### EXERCISE
Count how many lines hold "volunteers" in the records, and respond with that number by itself.

(Records drawn from a dataset)
---+---

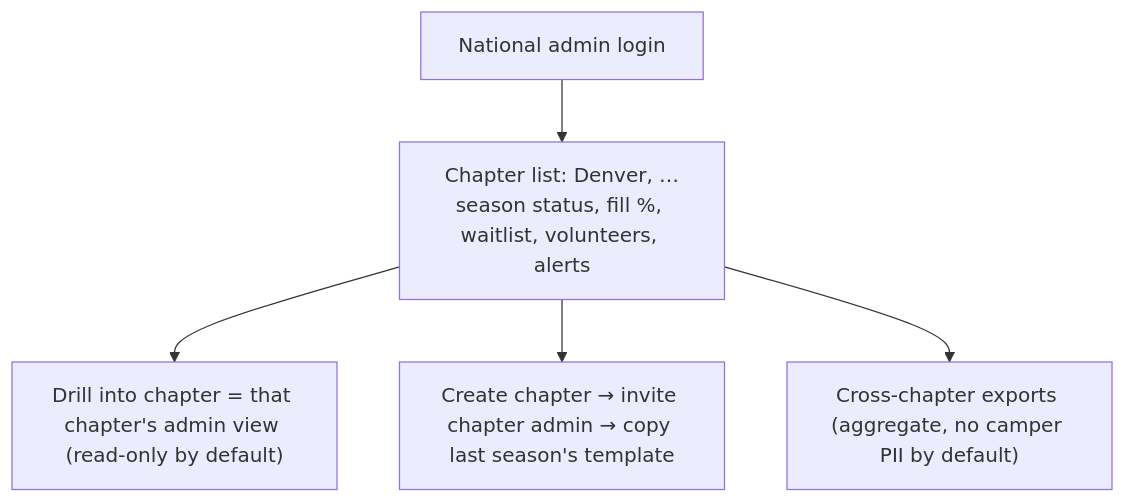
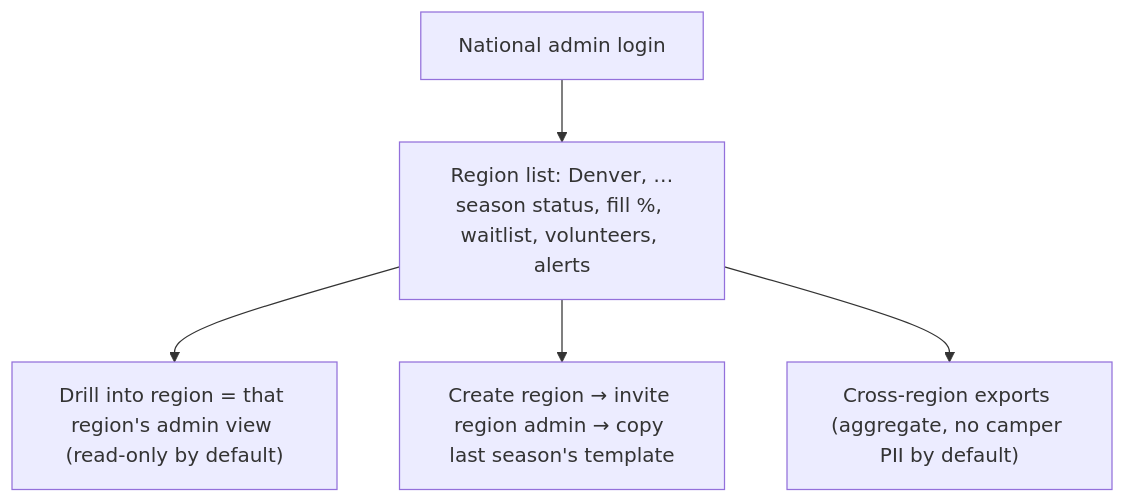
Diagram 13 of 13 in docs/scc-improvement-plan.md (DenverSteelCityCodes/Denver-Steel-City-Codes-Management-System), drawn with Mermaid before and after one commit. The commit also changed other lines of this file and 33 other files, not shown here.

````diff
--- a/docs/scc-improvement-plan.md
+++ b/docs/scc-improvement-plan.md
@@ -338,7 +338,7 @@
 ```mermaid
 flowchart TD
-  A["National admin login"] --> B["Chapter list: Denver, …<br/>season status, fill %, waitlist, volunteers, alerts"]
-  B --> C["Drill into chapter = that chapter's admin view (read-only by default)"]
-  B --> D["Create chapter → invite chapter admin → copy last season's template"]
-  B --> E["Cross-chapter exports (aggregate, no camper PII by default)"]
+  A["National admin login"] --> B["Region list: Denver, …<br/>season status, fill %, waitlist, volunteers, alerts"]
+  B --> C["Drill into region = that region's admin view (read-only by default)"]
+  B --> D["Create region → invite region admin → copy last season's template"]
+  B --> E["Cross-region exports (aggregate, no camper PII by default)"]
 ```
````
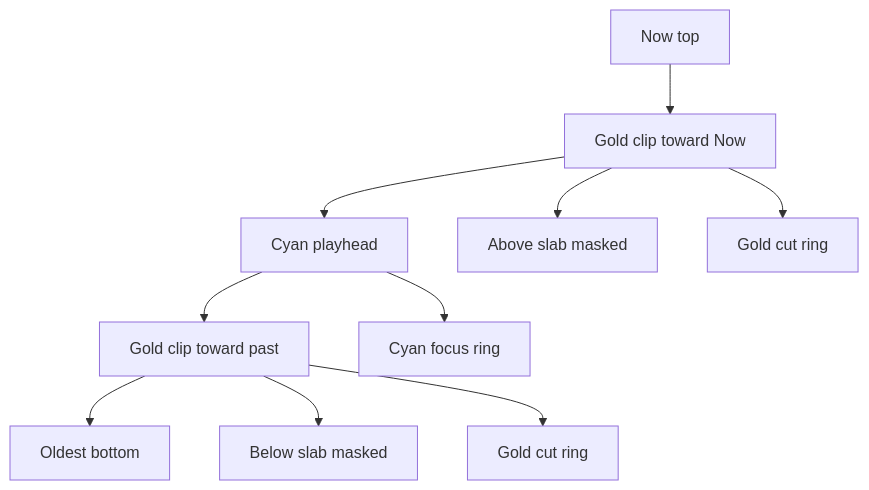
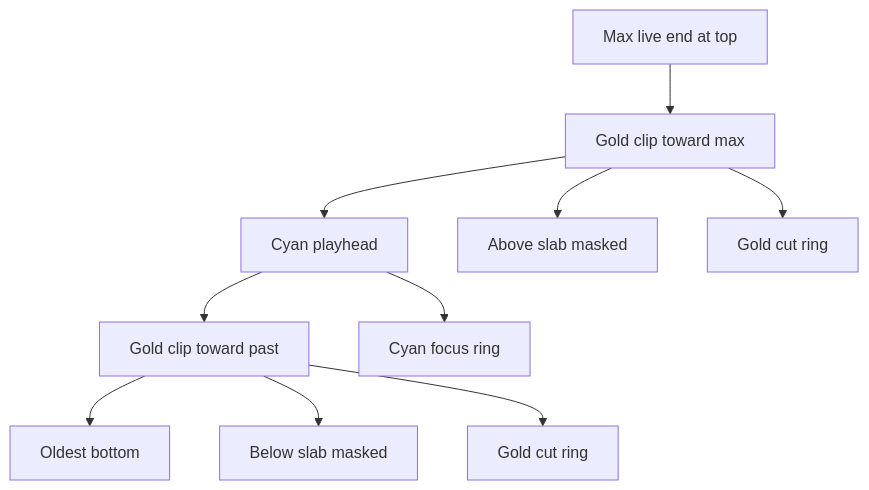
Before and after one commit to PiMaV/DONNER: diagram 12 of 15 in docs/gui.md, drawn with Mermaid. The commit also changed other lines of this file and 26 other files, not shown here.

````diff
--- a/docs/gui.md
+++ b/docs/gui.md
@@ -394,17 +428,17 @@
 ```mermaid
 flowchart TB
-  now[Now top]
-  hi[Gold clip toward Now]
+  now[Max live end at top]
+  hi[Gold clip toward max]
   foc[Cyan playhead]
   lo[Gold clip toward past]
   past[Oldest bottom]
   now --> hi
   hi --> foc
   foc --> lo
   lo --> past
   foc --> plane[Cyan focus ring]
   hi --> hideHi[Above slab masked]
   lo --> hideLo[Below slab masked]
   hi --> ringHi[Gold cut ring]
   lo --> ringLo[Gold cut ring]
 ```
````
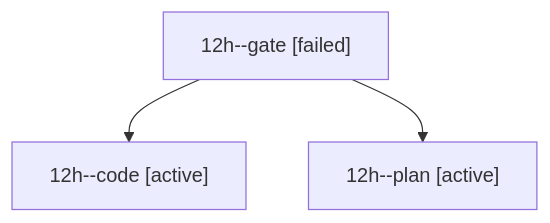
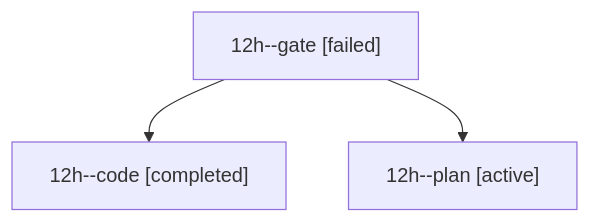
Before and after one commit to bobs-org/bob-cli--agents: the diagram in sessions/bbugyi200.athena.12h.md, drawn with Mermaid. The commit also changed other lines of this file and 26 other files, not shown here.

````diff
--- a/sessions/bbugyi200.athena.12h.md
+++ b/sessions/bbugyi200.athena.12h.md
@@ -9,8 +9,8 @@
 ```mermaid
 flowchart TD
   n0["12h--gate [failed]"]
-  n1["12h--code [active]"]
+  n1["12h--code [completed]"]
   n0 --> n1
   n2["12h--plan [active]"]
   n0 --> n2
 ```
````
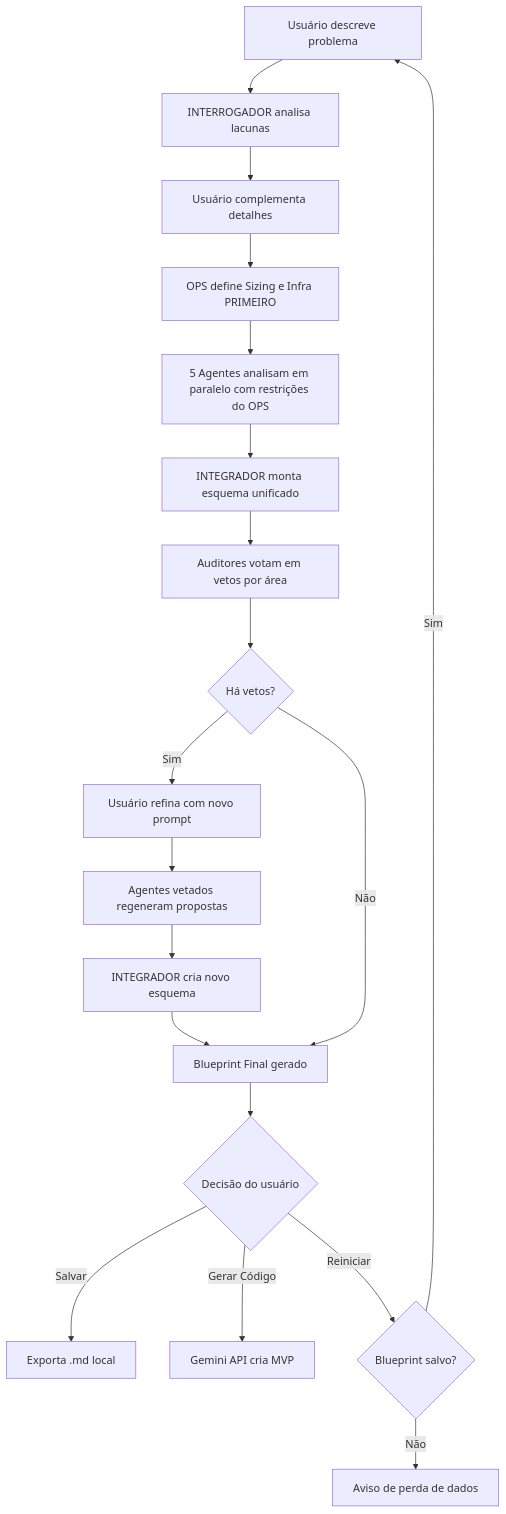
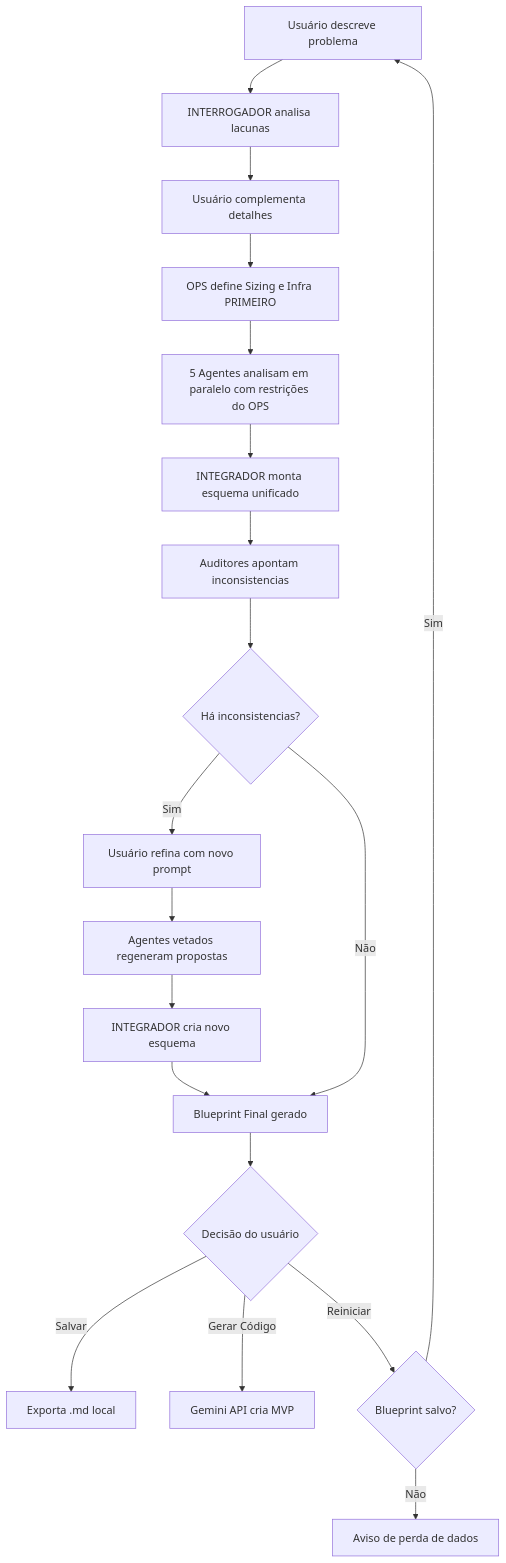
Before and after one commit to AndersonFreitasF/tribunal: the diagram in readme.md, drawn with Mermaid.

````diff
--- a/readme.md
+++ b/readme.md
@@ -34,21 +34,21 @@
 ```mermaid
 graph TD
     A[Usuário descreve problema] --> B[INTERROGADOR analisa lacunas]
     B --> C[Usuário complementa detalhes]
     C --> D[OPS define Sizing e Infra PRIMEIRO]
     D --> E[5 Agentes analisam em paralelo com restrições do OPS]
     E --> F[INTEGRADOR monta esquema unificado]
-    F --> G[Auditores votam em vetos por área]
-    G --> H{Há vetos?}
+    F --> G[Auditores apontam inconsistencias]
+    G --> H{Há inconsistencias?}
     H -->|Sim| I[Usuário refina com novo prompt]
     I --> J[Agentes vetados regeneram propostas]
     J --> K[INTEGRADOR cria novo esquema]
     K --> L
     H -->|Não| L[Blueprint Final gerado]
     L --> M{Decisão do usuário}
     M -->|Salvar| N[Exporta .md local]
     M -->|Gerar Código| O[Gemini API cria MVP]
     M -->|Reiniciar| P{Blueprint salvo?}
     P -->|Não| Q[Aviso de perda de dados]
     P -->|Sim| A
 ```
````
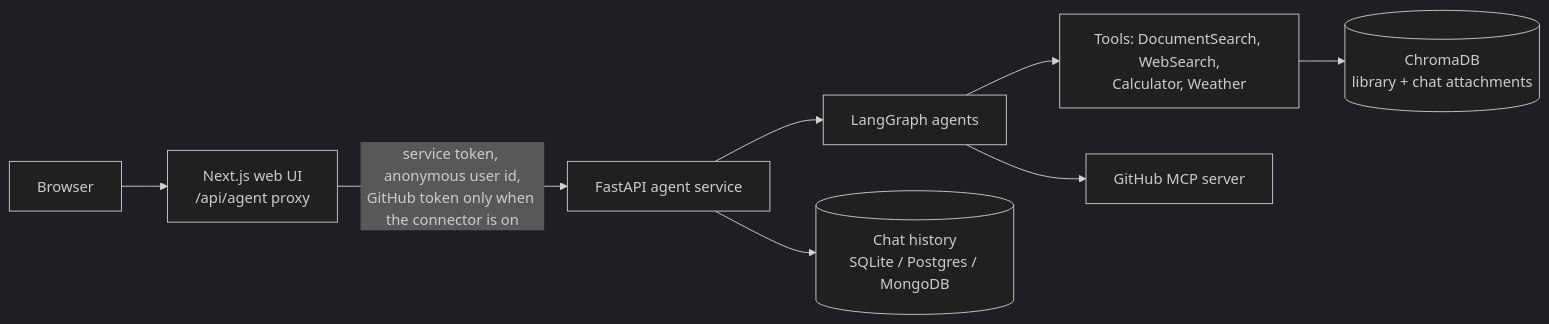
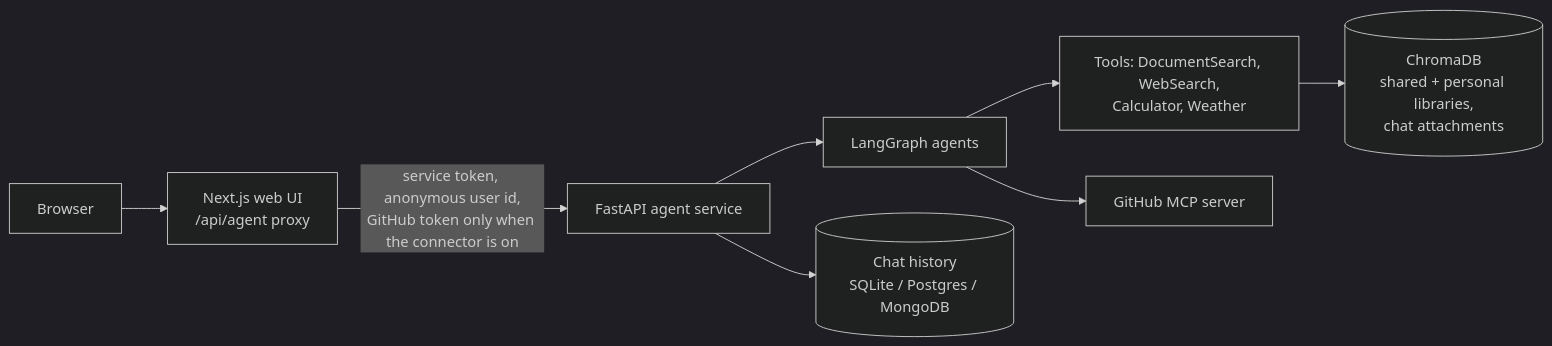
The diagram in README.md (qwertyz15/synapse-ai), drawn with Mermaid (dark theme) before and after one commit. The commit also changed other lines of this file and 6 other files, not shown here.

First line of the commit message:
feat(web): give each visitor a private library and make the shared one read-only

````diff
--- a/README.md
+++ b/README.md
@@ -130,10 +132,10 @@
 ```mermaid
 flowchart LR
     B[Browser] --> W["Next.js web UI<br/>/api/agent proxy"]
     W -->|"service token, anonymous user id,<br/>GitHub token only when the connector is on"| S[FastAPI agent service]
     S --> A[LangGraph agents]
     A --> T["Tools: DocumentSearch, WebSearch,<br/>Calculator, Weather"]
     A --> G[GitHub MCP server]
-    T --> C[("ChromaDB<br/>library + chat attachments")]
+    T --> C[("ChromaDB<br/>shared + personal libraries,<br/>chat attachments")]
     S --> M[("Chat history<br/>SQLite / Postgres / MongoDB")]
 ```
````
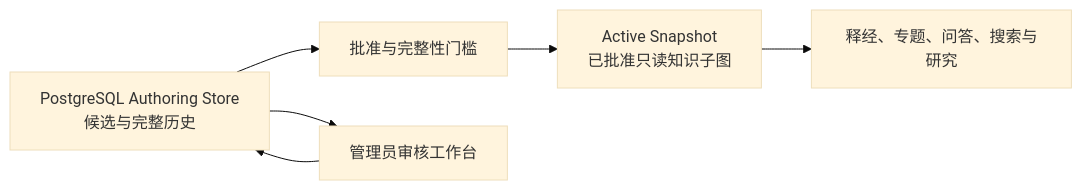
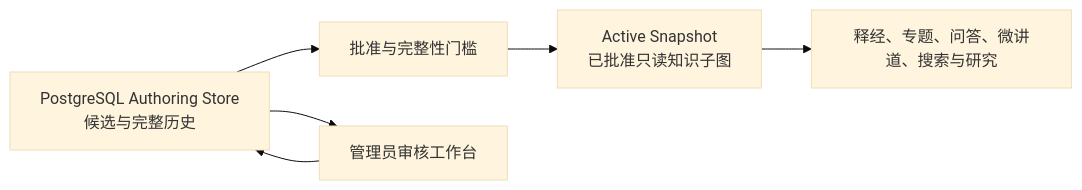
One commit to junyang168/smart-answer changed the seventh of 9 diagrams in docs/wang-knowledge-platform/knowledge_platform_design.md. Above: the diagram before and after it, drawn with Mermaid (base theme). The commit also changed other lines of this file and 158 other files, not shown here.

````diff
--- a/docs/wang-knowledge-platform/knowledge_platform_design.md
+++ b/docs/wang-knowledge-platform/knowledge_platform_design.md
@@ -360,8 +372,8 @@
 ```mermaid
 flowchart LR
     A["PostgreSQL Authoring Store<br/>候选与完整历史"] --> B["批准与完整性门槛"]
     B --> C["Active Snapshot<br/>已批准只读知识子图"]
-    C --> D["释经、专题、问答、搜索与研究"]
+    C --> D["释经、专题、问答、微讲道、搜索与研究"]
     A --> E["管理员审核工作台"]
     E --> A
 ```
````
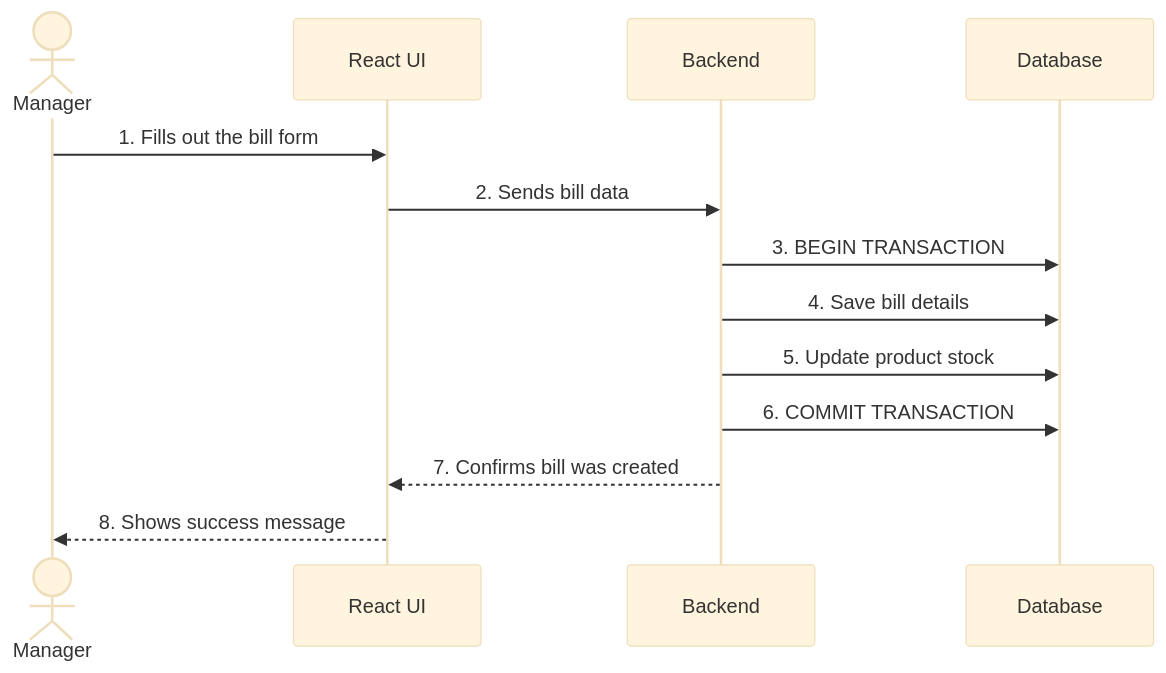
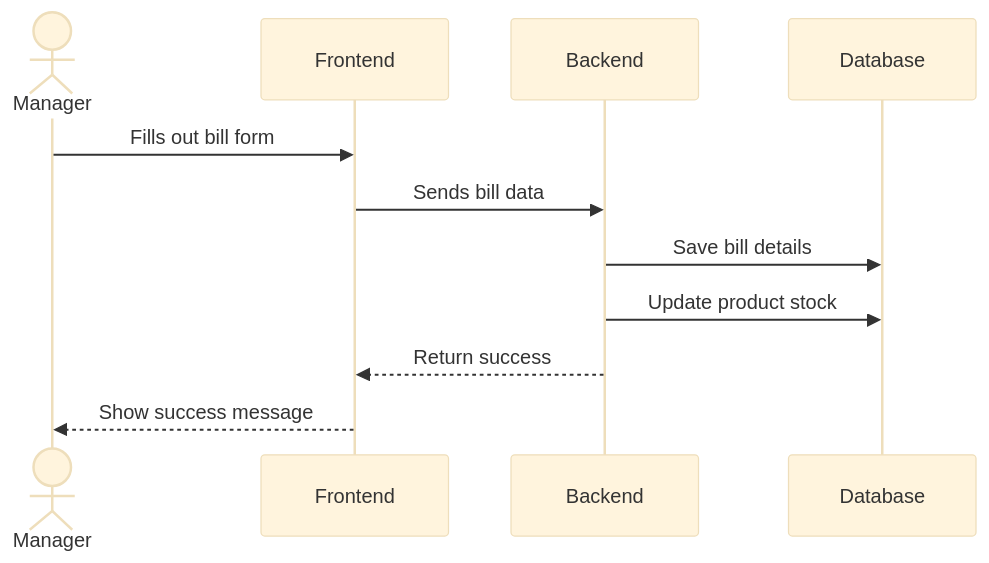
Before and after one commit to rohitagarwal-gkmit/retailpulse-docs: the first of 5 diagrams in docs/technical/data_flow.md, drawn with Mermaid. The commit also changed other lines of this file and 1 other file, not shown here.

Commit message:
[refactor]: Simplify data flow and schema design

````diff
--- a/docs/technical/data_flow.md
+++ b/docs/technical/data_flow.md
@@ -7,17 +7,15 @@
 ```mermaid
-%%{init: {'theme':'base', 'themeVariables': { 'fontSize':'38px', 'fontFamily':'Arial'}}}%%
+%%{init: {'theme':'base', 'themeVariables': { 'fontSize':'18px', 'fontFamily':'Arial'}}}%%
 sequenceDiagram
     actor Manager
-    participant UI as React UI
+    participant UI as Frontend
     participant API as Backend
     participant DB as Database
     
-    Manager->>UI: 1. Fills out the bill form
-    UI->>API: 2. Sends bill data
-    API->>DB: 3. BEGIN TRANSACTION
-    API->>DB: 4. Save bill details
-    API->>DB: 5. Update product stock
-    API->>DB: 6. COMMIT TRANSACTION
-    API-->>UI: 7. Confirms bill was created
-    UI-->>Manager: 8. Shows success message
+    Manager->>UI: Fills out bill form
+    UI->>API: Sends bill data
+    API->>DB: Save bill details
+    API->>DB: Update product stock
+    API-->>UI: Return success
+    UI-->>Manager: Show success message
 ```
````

---+---

### REPLY
2